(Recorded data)

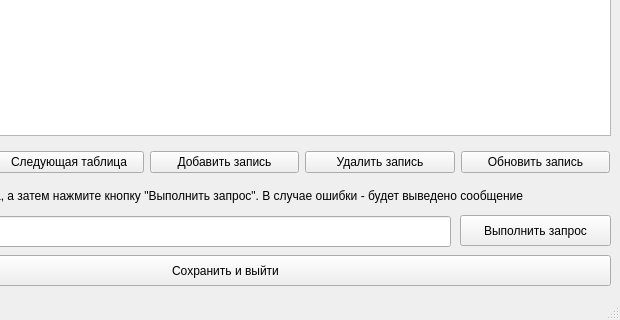
First picture: the form in sql_window_main.ui, repository Viktor-Ar-72/NIRS_project_ver_1_0_2, before the edit; both pictures show x 180 to 800 and y 315 to 635 of the 800 by 635 pixel window.
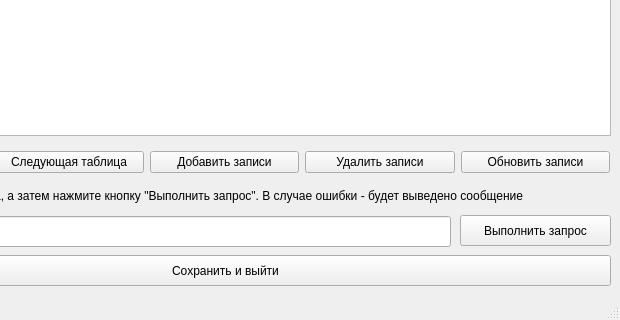
Second picture: the form after the edit.

The edit to the form file:
```diff
--- a/sql_window_main.ui
+++ b/sql_window_main.ui
@@ -116,21 +116,21 @@
      <item>
       <widget class="QPushButton" name="pushButton_4">
        <property name="text">
-        <string>Добавить запись</string>
+        <string>Добавить записи</string>
        </property>
       </widget>
      </item>
      <item>
       <widget class="QPushButton" name="pushButton_5">
        <property name="text">
-        <string>Удалить запись</string>
+        <string>Удалить записи</string>
        </property>
       </widget>
      </item>
      <item>
       <widget class="QPushButton" name="pushButton_7">
        <property name="text">
-        <string>Обновить запись</string>
+        <string>Обновить записи</string>
        </property>
       </widget>
      </item>
```
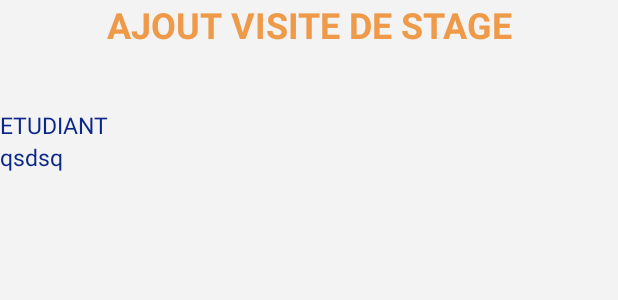
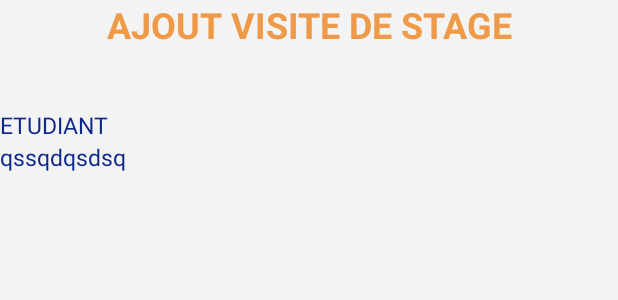
Before and after one commit to SarahB44/ProjetAndroidEquipe7, an Android app: the layout activity_formulaire_visite.xml on its own in the app's theme, with its tools: preview values and no code run, on a phone screen of 412 x 824 dp. Shown: the top 300 px of the screen. Run offline under Robolectric (Android 15) with nearby library versions, the phone set to English and light mode, and no system bars.

Commit message:
Suite d'interface de fiche de visite de stage

```diff
--- a/app/src/main/res/layout/activity_formulaire_visite.xml
+++ b/app/src/main/res/layout/activity_formulaire_visite.xml
@@ -70,7 +70,7 @@
                                 android:layout_width="wrap_content"
                                 android:layout_height="wrap_content"
                                 android:layout_weight="1"
-                                android:text="qsdsq"
+                                android:text="qssqdqsdsq"
                                 style="@style/EcritureParties"
                                 />
 
```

→ GOAL OF THE EXERCISE
All lines of the data that hold "class" need to be copied.

→ WRITTEN ANSWER
       <widget class="QPushButton" name="pushButton_4">
       <widget class="QPushButton" name="pushButton_5">
       <widget class="QPushButton" name="pushButton_7">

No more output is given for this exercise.